First, the researchers studied how a low protein diet affects the brain in mouse models of Alzheimer’s disease, which generally demonstrate neurodegeneration and abnormal protein aggregates called “Tau” aggregates in the brain. They found that mice consuming a low protein diet not only showed accelerated brain degeneration but also had signs of poor neuronal connectivity. Interestingly, these effects were reversed after supplementation with Amino LP7, indicating that the combination of seven specific amino acids could inhibit brain damage.
Next, the research team examined how Amino LP7 affects different signs of brain degeneration in the Alzheimer’s model. Untreated mice showed high levels of progressive brain degeneration, but Amino LP7 treatment suppressed neuronal death and thereby reduced brain degeneration, even though the Tau aggregates remained. According to Dr. Akihiko Kitamura, who also led this study, “Tau plaques in the brain are characteristic of Alzheimer’s and most treatments target them. However, we have shown that it is possible to overcome this Tau deposition and prevent brain atrophy via supplementation with Amino LP7.”
Next, to understand how Amino LP7 protects the brain, the researchers comprehensively analyzed the gene-level changes induced by Amino LP7. Their findings were quite encouraging. They observed that Amino LP7 reduces brain inflammation and also prevents kynurenine, an inflammation inducer, from entering the brain, thereby preventing inflammatory immune cells from attacking neurons. They also found that Amino LP7 reduces neuronal death and improves neuronal connectivity, improving brain function.
“These results suggest that essential amino acids can help maintain balance in the brain and prevent brain deterioration. Our study is the first to report that specific amino acids can hinder the development of dementia,” say Dr. Hideaki Sato and Dr. Yuhei Takado, both of whom majorly contributed to the study. “Although our study was performed in mice, it brings hope that amino acid intake could also modify the development of dementias in humans, including Alzheimer’s disease,” they add.
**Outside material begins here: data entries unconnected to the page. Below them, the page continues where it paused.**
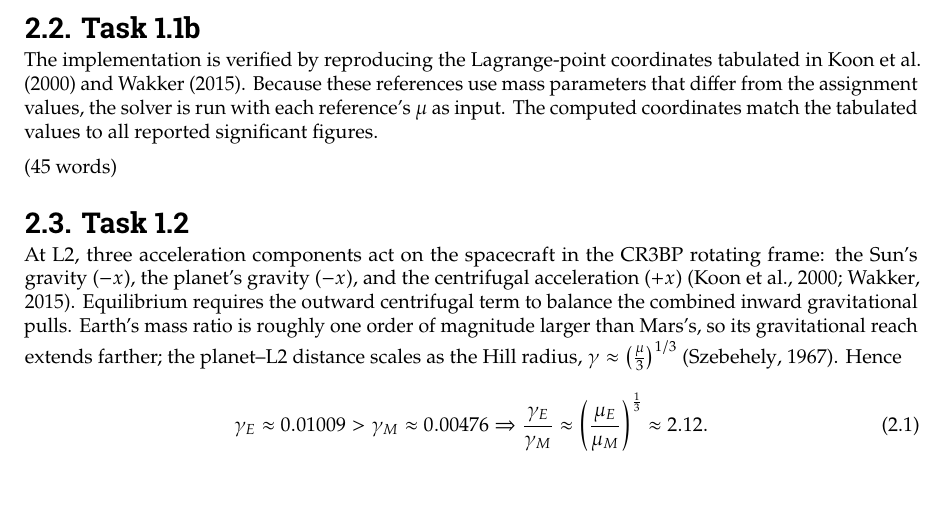
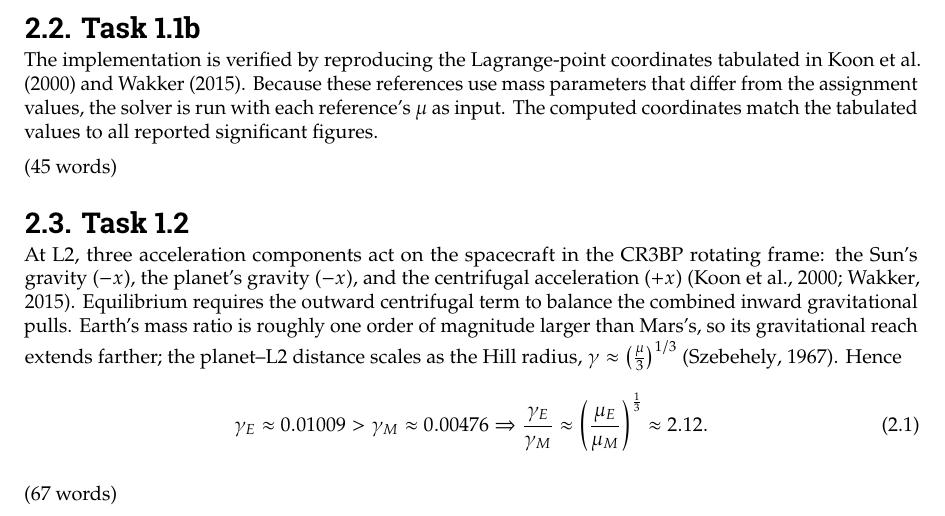
Before and after one commit to ismaelgallolopez/MIMOSA-special-topics-astrodynamics, a LaTeX thesis (report/report.tex, which reads report/mainmatter/chapter-2.tex): part of page 8 of 12, cut so that both start at the same text. Compiled offline with pdfLaTeX.

Commit message:
word count task 1.2

```diff
--- a/report/mainmatter/chapter-2.tex
+++ b/report/mainmatter/chapter-2.tex
@@ -33,3 +33,5 @@ Hence
 \begin{equation}
   \gamma_E \approx 0.01009 > \gamma_M \approx 0.00476 \Rightarrow \frac{\gamma_E}{\gamma_M} \approx \left( \frac{\mu_E}{\mu_M} \right)^{\frac{1}{3}} \approx 2.12.
 \end{equation}
+
+(67 words) % maybe too short?
```
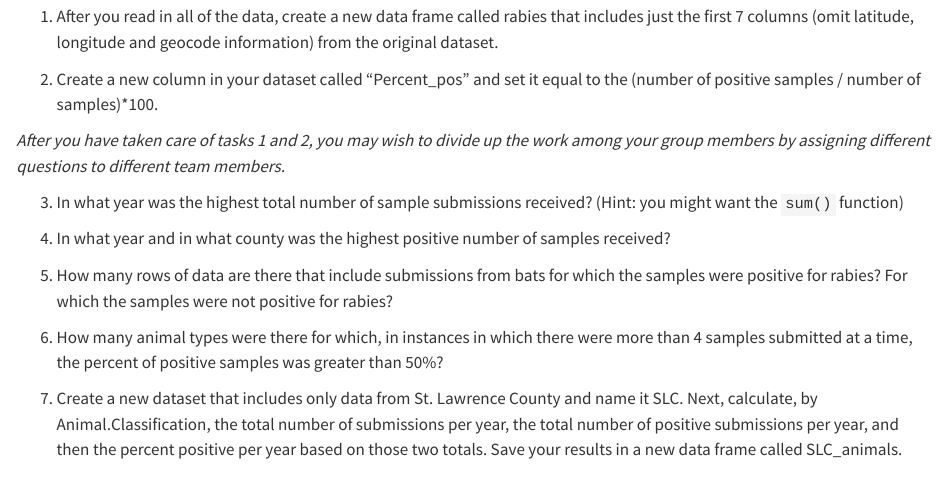
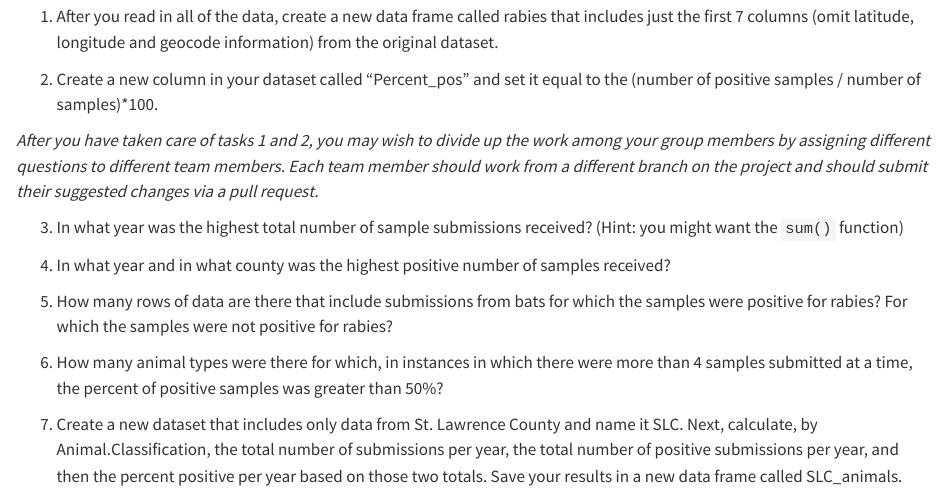
Before and after one commit to saraostclair/Rabies-Group-4, a Quarto document (Code/rabies.qmd): the page in a window 1100 px wide, from 540 px down. Rendered offline with R 4.5, knitr and Pandoc in place of Quarto, with nearby package versions.

Commit message:
update rabies.qmd

```diff
--- a/Code/rabies.qmd
+++ b/Code/rabies.qmd
@@ -33,7 +33,7 @@ Your goals are twofold:
 2.  Create a new column in your dataset called "Percent_pos" and set it equal to the (number of positive samples / number of samples)\*100.
 
 
-*After you have taken care of tasks 1 and 2, you may wish to divide up the work among your group members by assigning different questions to different team members.*
+*After you have taken care of tasks 1 and 2, you may wish to divide up the work among your group members by assigning different questions to different team members. Each team member should work from a different branch on the project and should submit their suggested changes via a pull request.*
 
 3.  In what year was the highest total number of sample submissions received? (Hint: you might want the `sum()` function)
 
```
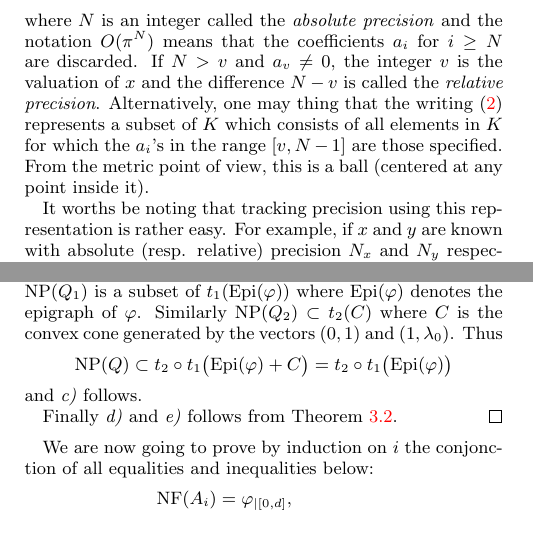
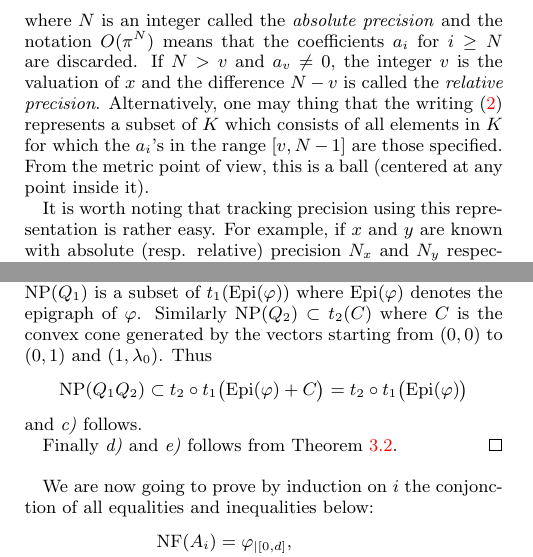
Before and after one commit to roed314/padicprec, a LaTeX paper (polynomials/muldivfact.tex): two parts of the columns of pages 1 and 5 of 7, joined at a grey line, cut so that both start at the same text, the shorter picture padded with empty space. Compiled offline with pdfLaTeX.

Commit message:
Minor corrections
Typos, etc...

```diff
--- a/polynomials/muldivfact.tex
+++ b/polynomials/muldivfact.tex
@@ -222,7 +222,7 @@ represents a subset of $K$ which consists of all elements in $K$ for
 which the $a_i$'s in the range $[v,N-1]$ are those specified. From the
 metric point of view, this is a ball (centered at any point inside it).
 
-It worths be noting that tracking precision using this representation is
+It is worth noting that tracking precision using this representation is
 rather easy. For example, if $x$ and $y$ are known with absolute (resp.
 relative) precision $N_x$ and $N_y$ respectively, one can compute the
 sum $x+y$ (resp. the product $xy$) at absolute (resp. relative)
@@ -1113,8 +1113,8 @@ Let $t_1$ (resp. $t_2$) be the translation of vector $(0, b_\varphi
 $b_\varphi$ that $\NP(Q_1)$ is a subset of $t_1(\Epi(\varphi))$ where
 $\Epi(\varphi)$ denotes the epigraph of $\varphi$. Similarly $\NP(Q_2)
 \subset t_2(C)$ where $C$ is the convex cone generated by the vectors
-$(0,1)$ and $(1, \lambda_0)$. Thus
-$$\NP(Q) \subset t_2 \circ t_1 \big(\Epi(\varphi) + C\big) =
+starting from $(0,0)$ to $(0,1)$ and $(1, \lambda_0)$. Thus
+$$\NP(Q_1 Q_2) \subset t_2 \circ t_1 \big(\Epi(\varphi) + C\big) =
 t_2 \circ t_1\big(\Epi(\varphi)\big)$$
 and \emph{c)} follows.
 
```
Also changed, not shown: polynomials/muldivfact.tex (6 more changed lines).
The study by this research group throws open several avenues for better understanding how dementias occur and how they can be prevented. Given that Amino LP7 improves brain function in older people without cognitive impairment, their findings suggest that it could also be effective in people with cognitive dysfunction.
Indeed, this patent-pending supplement could one day help millions worldwide live an improved, dementia-free life.